You are worrying about the credit crunch. You wonder whether you can keep up the mortgage repayments. You are wishing you hadn’t paid for that holiday in Vietnam with your credit card and had just gone camping in Wales instead. You are considering trading in your 4x4 BMW for a second-hand Golf. You put on a warm jumper, rather than the central heating, when you are cold. Your partner’s funding application to curate an exhibition of all the photographs ever published on Artforum.com’s ‘Scene and Herd’ blog has been turned down, and they have sunk into deep depression, questioning whether they’re even interested in art anyway. You are anxious that people may stop buying your modish paintings of Bauhaus lighting fixtures. You are … wait – why are you concerned that people may stop buying your modish paintings of Bauhaus lighting fixtures? Is it because you feel your recent use of impasto oil paint has compromised the conceptual relationship between the subject matter of Utopian Modernism and what Clement Greenberg described as ‘the ineluctable flatness of the support’? Or is it because, deep down, you fear you’re heading not for just one credit crunch, but two?
What’s the second credit crunch? It’s the content crunch. It’s when the lights go on at the end of the party, and you notice the smoke machine and mirrored walls, that the beautiful people you’ve been dancing with have grey skin and cocaine confidence and that the great DJ was just someone’s iPod on shuffle. It’s when it becomes clear that meaning in your work only resides there on credit, and that all the chatter around your career has been about everything but the art itself. Debts are being called in on all those borrowed references and strategies. People stop wanting paintings of The Fall’s record sleeves – they’d rather just listen to The Fall. Staying in with the new DVD box set of The Wire: The Complete Series, seems to promise a far deeper cultural experience than watching a bad video art restaging of the series using amateur actors in a fashionably gritty part of town that has very real problems all of its own. Making screen prints of Andreas Baader shooting a cop doesn’t seem quite so cool when the stark reality of economic meltdown is banging on your door in the shape of the bailiffs.

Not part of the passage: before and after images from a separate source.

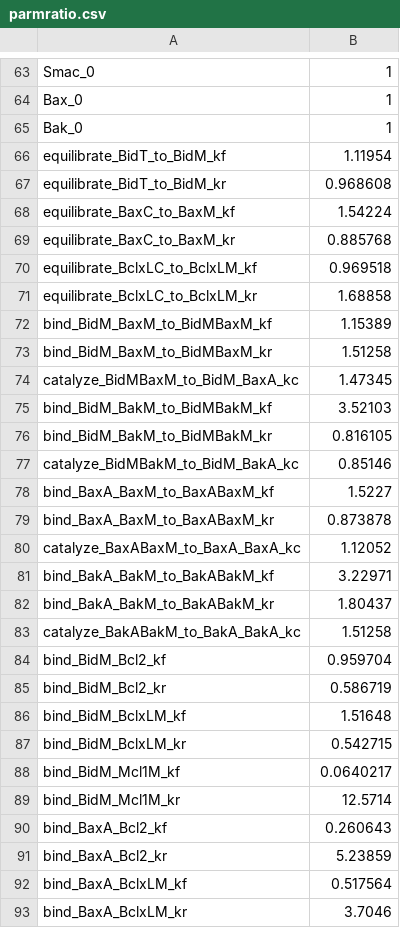
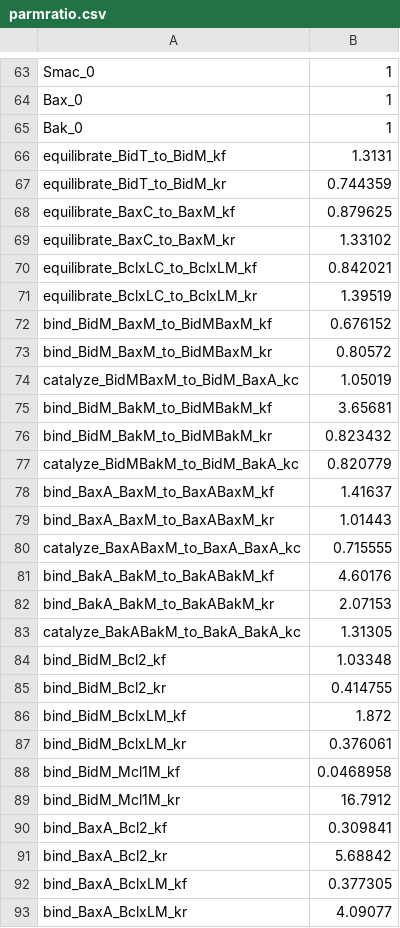
Before and after one commit to clopezx/earm, a CSV file: figures/fits/parmratio.csv, drawn as a sheet; only a part is shown, gaps mark what is left out; the diff covers the shown part only.

Commit message:
calibration to certo values, outputs, pdfs, and npz files added

```diff
--- a/figures/fits/parmratio.csv
+++ b/figures/fits/parmratio.csv
@@ -65,29 +65,29 @@ Bax_0, 1
 Bak_0, 1
-equilibrate_BidT_to_BidM_kf, 1.11954
-equilibrate_BidT_to_BidM_kr, 0.968608
-equilibrate_BaxC_to_BaxM_kf, 1.54224
-equilibrate_BaxC_to_BaxM_kr, 0.885768
-equilibrate_BclxLC_to_BclxLM_kf, 0.969518
-equilibrate_BclxLC_to_BclxLM_kr, 1.68858
-bind_BidM_BaxM_to_BidMBaxM_kf, 1.15389
-bind_BidM_BaxM_to_BidMBaxM_kr, 1.51258
-catalyze_BidMBaxM_to_BidM_BaxA_kc, 1.47345
-bind_BidM_BakM_to_BidMBakM_kf, 3.52103
-bind_BidM_BakM_to_BidMBakM_kr, 0.816105
-catalyze_BidMBakM_to_BidM_BakA_kc, 0.85146
-bind_BaxA_BaxM_to_BaxABaxM_kf, 1.5227
-bind_BaxA_BaxM_to_BaxABaxM_kr, 0.873878
-catalyze_BaxABaxM_to_BaxA_BaxA_kc, 1.12052
-bind_BakA_BakM_to_BakABakM_kf, 3.22971
-bind_BakA_BakM_to_BakABakM_kr, 1.80437
-catalyze_BakABakM_to_BakA_BakA_kc, 1.51258
-bind_BidM_Bcl2_kf, 0.959704
-bind_BidM_Bcl2_kr, 0.586719
-bind_BidM_BclxLM_kf, 1.51648
-bind_BidM_BclxLM_kr, 0.542715
-bind_BidM_Mcl1M_kf, 0.0640217
-bind_BidM_Mcl1M_kr, 12.5714
-bind_BaxA_Bcl2_kf, 0.260643
-bind_BaxA_Bcl2_kr, 5.23859
-bind_BaxA_BclxLM_kf, 0.517564
-bind_BaxA_BclxLM_kr, 3.7046
+equilibrate_BidT_to_BidM_kf, 1.3131
+equilibrate_BidT_to_BidM_kr, 0.744359
+equilibrate_BaxC_to_BaxM_kf, 0.879625
+equilibrate_BaxC_to_BaxM_kr, 1.33102
+equilibrate_BclxLC_to_BclxLM_kf, 0.842021
+equilibrate_BclxLC_to_BclxLM_kr, 1.39519
+bind_BidM_BaxM_to_BidMBaxM_kf, 0.676152
+bind_BidM_BaxM_to_BidMBaxM_kr, 0.80572
+catalyze_BidMBaxM_to_BidM_BaxA_kc, 1.05019
+bind_BidM_BakM_to_BidMBakM_kf, 3.65681
+bind_BidM_BakM_to_BidMBakM_kr, 0.823432
+catalyze_BidMBakM_to_BidM_BakA_kc, 0.820779
+bind_BaxA_BaxM_to_BaxABaxM_kf, 1.41637
+bind_BaxA_BaxM_to_BaxABaxM_kr, 1.01443
+catalyze_BaxABaxM_to_BaxA_BaxA_kc, 0.715555
+bind_BakA_BakM_to_BakABakM_kf, 4.60176
+bind_BakA_BakM_to_BakABakM_kr, 2.07153
+catalyze_BakABakM_to_BakA_BakA_kc, 1.31305
+bind_BidM_Bcl2_kf, 1.03348
+bind_BidM_Bcl2_kr, 0.414755
+bind_BidM_BclxLM_kf, 1.872
+bind_BidM_BclxLM_kr, 0.376061
+bind_BidM_Mcl1M_kf, 0.0468958
+bind_BidM_Mcl1M_kr, 16.7912
+bind_BaxA_Bcl2_kf, 0.309841
+bind_BaxA_Bcl2_kr, 5.68842
+bind_BaxA_BclxLM_kf, 0.377305
+bind_BaxA_BclxLM_kr, 4.09077
```
Also changed, not shown: 78 edited cells elsewhere in this file, 1 other file.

Your first glimpse of the content crunch was a conversation you had in which someone described the looming clouds of economic recession as ‘probably a good thing’ for art. What did they mean? That person had been working as an artist in London during the last recession in the early 1990s. They remembered there being fewer of everything: fewer artists, curators, galleries, magazines, art consultants, private foundations. They remembered all those empty industrial spaces and the artist-run initiatives that inhabited them. They were nostalgic for cheap rents but liked the fact there were so many more people coming to see their work these days. They recalled how everyone talked a lot more about theory back then and wondered whether that had something to do with the economic climate. They remembered when newspapers and television talked about art rather than the art market and how dynamic or corrupt it might be. You nodded in agreement, as though outwardly to acknowledge – or try and convince yourself – that you were both real artists with serious long-term aesthetic problems to solve, and that fewer parties, art fairs and biennials would allow you the period of quiet, intensive studio time you really needed. Then you reached for another free glass of champagne.
From that point on you notice the content crunch snapping at your heels with increasing frequency. You try and read some of the endless articles about Damien Hirst’s Sotheby’s auction but can’t see anything other than a bunch of astronomically large numbers and wonder what it all means for you. During a talk you attend, a famous graphic designer observes how the members of a younger generation are highly adept at ‘positioning’ their work in the broader cultural context of history and reference, and that for them this is just a natural way of operating. You feel there must be a radical way forward in that approach but can’t figure out what it is, because you’re too busy fretting over whether your own positioning is good or bad. You read opinion pieces about how critics don’t have any power any more and how the market dominates everything, but you can’t reconcile them with how hurt you felt after that negative review of your last show. You see your name in lists of artists – on e-flux, in magazine advertisements – and wonder if the frequency with which it crops up is all anyone needs to know about your career. Where once you believed your own press releases – enjoyed thinking you were challenging bourgeois values and tearing through boundaries (why does no one ever want to build boundaries?) – you’re now not so sure. You go to your studio and look at the glossy, immaculate surfaces of your signature Bauhaus lighting fixture paintings. All you can see in them is the reflection of your face, so you daub the canvas with a treacle-thick mess of oil paint and, although you don’t know what the hell it means, it makes you feel better.
But when it comes to the crunch, if you’re really worried about any of the above, you’ll probably be fine.